Although Fullerton College doesn’t have much crime, it’s alarming for women to find reports of a forcible sex offense, fondling, domestic violence and sexual assault on or near campus on the Clery Annual Security Report. Although the majority of crimes on campus are burglary, motor vehicle theft and aggravated assault, crimes against women are still unsettling.
Thirty-five percent of women over the globe have experienced physical or sexual violence from either a partner or non-partner at some point in their lifetime, according to the World Health Organization (WHO).
Thirty-five percent sounds alarming, doesn’t it?
The National Coalition Against Domestic Violence included in a state-by-state report that 40 percent of California women experience physical intimate partner violence in their lifetime. If that isn’t scary enough, they also reported that a forcible rape happens every 56 minutes in California.
The most at-risk age group for these occurrences are those of college age (18-24 years old).
The statistics are daunting…and sickening.
When you discover these facts as a young woman, it’s easy to become paranoid, knowing a woman is assaulted or beaten every nine seconds in the United States as you hurriedly walk to your car late at night tightly clutching your keys.
Luckily, campus safety is available 24/7 at FC.
Campus safety not only provides students with general safety and protection, but also provides escort services for both students and staff who feel uneasy about their late walk to their car. They are also able to write incident reports of criminal activity or anything unusual happening on campus.

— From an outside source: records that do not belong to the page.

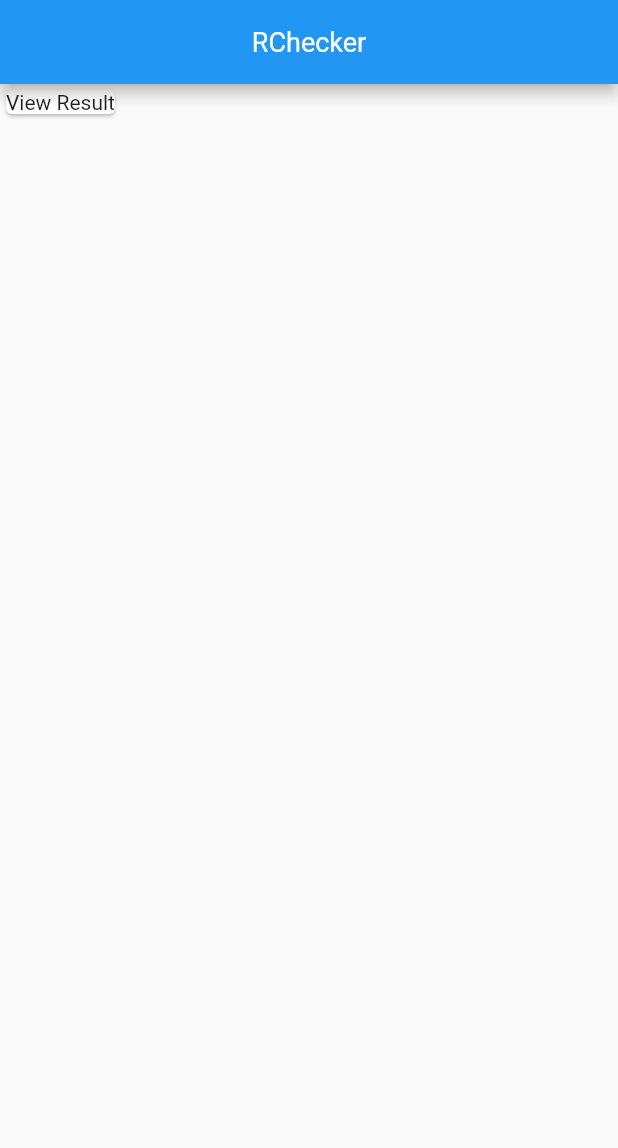
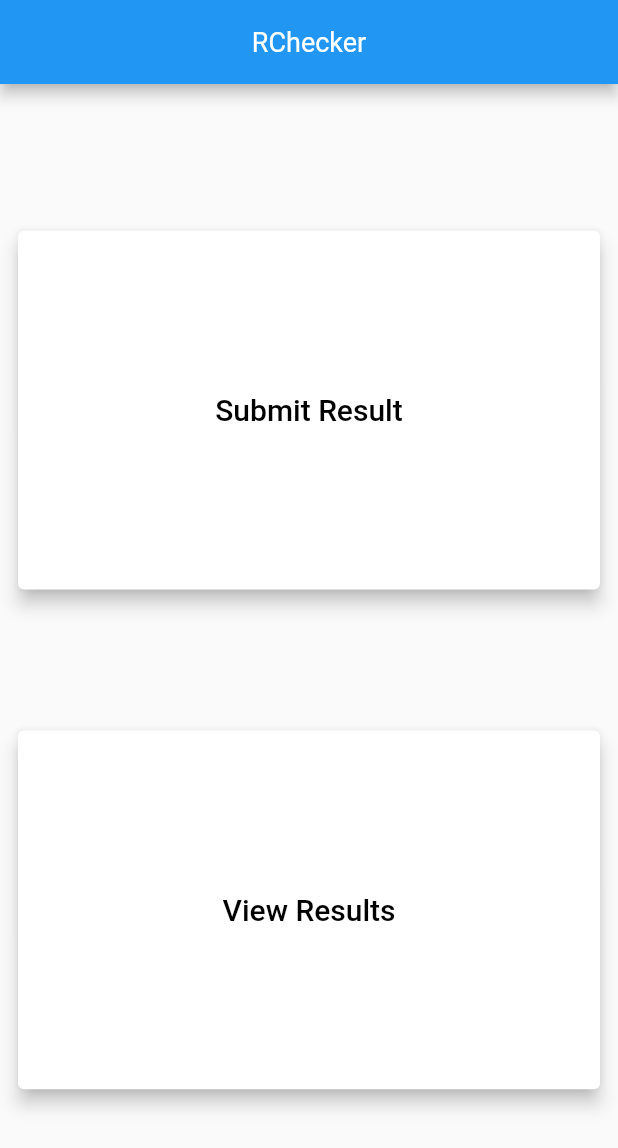
Before and after one commit to AwaisQazii/RChecker, a Flutter app: the screen it shows after launch, on a phone screen of 412 x 824 dp. Shown: the top 1148 px of the screen. Run offline on Flutter 3.47's test engine with Material 2 defaults, Android fonts, the phone set to English and light mode, and no system bars; our stand-ins replace flutter_bloc, google_fonts.

Commit message:
home screen work in progres

```diff
--- a/lib/app/app.dart
+++ b/lib/app/app.dart
@@ -3,6 +3,7 @@ import 'package:flutter_bloc/flutter_bloc.dart';
 import 'package:result_checker/app/app_routes.dart';
 import 'package:result_checker/bloc/%20home_bloc/home_cubits/cubit.dart';
 import 'package:result_checker/screens/home/home.dart';
+import 'package:result_checker/widgets/sized_config.dart';
 
 class App extends StatefulWidget {
   const App({super.key});
@@ -20,7 +21,9 @@ class _AppState extends State<App> {
           create: (context) => HomeCubit(),
         ),
       ],
-      child: MaterialApp(
+      child: Builder(builder: (context) {
+        SizedConfig.init(context);
+        return MaterialApp(
           debugShowCheckedModeBanner: false,
           navigatorKey: AppKeys.navigatorKey,
           navigatorObservers: [
@@ -31,7 +34,8 @@ class _AppState extends State<App> {
           builder: (context, child) {
             return child!;
           },
-      ),
+        );
+      }),
     );
   }
 }
--- a/lib/main.dart
+++ b/lib/main.dart
@@ -2,5 +2,7 @@ import 'package:flutter/material.dart';
 import 'package:result_checker/app/app.dart';
 
 void main() {
+  WidgetsFlutterBinding.ensureInitialized();
+
   runApp(const App());
 }
--- a/lib/screens/home/home.dart
+++ b/lib/screens/home/home.dart
@@ -3,6 +3,8 @@ import 'package:flutter_bloc/flutter_bloc.dart';
 import 'package:result_checker/bloc/%20home_bloc/home_cubits/cubit.dart';
 import 'package:result_checker/widgets/app_loader.dart';
 import 'package:result_checker/widgets/custom_app_bar.dart';
+import 'package:result_checker/widgets/sized_config.dart';
+import 'package:result_checker/widgets/title_text.dart';
 
 class HomeScreen extends StatelessWidget {
   const HomeScreen({super.key});
@@ -20,12 +22,48 @@ class HomeScreen extends StatelessWidget {
             if (state == HomeStates.loading) {
               return const AppLoader();
             } else {
-              return const Column(
-                children: [
-                  Card(
-                    child: Text("View Result"),
-                  ),
-                ],
+              return Padding(
+                padding: const EdgeInsets.all(8.0),
+                child: Column(
+                  mainAxisAlignment: MainAxisAlignment.spaceEvenly,
+                  children: [
+                    // AppSpace.vrtSpace(10),
+                    SizedBox(
+                      width: SizedConfig.width,
+                      height: SizedConfig.height * 0.3,
+                      child: Card(
+                        elevation: 5,
+                        child: Padding(
+                          padding: const EdgeInsets.all(8.0),
+                          child: Center(
+                            child: TitleText(
+                              title: "Submit Result",
+                              fontSize: 20,
+                              weight: FontWeight.w500,
+                            ),
+                          ),
+                        ),
+                      ),
+                    ),
+                    SizedBox(
+                      width: SizedConfig.width,
+                      height: SizedConfig.height * 0.3,
+                      child: Card(
+                        elevation: 5,
+                        child: Padding(
+                          padding: const EdgeInsets.all(8.0),
+                          child: Center(
+                            child: TitleText(
+                              title: "View Results",
+                              fontSize: 20,
+                              weight: FontWeight.w500,
+                            ),
+                          ),
+                        ),
+                      ),
+                    ),
+                  ],
+                ),
               );
             }
           },
--- /dev/null
+++ b/lib/widgets/sized_config.dart
@@ -0,0 +1,25 @@
+import 'package:flutter/cupertino.dart';
+
+class SizedConfig {
+  static double width = 0.0;
+  static double height = 0.0;
+
+  static init(BuildContext context) {
+    final size = MediaQuery.sizeOf(context);
+    width = size.width;
+    height = size.height;
+  }
+}
+
+class AppSpace {
+  static const noSpace = SizedBox.shrink();
+
+  static vrtSpace(double height) => SizedBox(
+        height: height,
+      );
+
+  static hrtSpace(double width) => SizedBox(
+        width: width,
+      );
+  static const spacer = Spacer();
+}
```
Lines whose indentation alone changed are shown as unchanged.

Campus safety is essential to have a safe environment for all students. Without enforced campus safety or an officer present at all times of the day, a situation could go awry at any time.
In addition to campus safety, there are emergency phones located throughout the campus.
Women should travel in pairs or groups, stay on pedestrian paths, be aware of their surroundings at all times (this means do not keep your eyes glued to your phone, it attracts more predators knowing someone isn’t paying attention), park in well-lit areas and carry some sort of personal safety device, such as pepper spray or a keychain that doubles as a personal security alarm.
Parking lots are the most dangerous places for women. The best thing to do once you get in your car is to drive. Lock the doors and roll your windows up when you get in.
If there is anything suspicious or peculiar happening on campus or nearby, campus safety should be called immediately to be reported and investigated. Trust your gut instinct.
In a survey of 30 students, both men and women, everyone said they felt mostly safe on campus. Where it varied between the sexes was the factor of what time of the day it was. Out of the 15 women surveyed, nearly every single one mentioned that their level of comfort is negatively impacted once it’s dark out. Nearly all 15 men had no problem with it.
Student Megan Marmol will sometimes feel safe on campus while other days, she is on edge. Marmol gets out of class at 6:30 p.m. and nervously awaits her ride once the sun falls. In order to protect herself, her father insisted on buying pepper spray for her at the bookstore.
“I’m probably that friend who’s more afraid… my friends don’t think it’s going to happen to them, but it can,” Marmol said.
While some men made jokes about what would make them feel like they were in harm’s way at school, others took on a more serious tone in explaining what they worry about from time-to-time.
Student Gabriel Maldonado said he feels relatively safe on campus. Growing up in South-Central Los Angeles, he is more cautious and aware of his surroundings. Maldonado has night classes and sometimes wonders if he’ll get robbed while waiting for the bus or even get hit by a car while walking on campus. He also acknowledged the differences between what men and women worry about.
“Anything can happen,” Maldonado said.
Women are constantly looking over their shoulders to ensure they aren’t being followed or have 911 at the ready as they walk to their car. Men raise their eyebrows and wonder what the fuss is all about.
So boys, you might want to reconsider calling us “paranoid.” Considering the startling figures, we are justifiably vigilant.
Campus safety can be contacted at (714) 992-7777 in case of an emergency.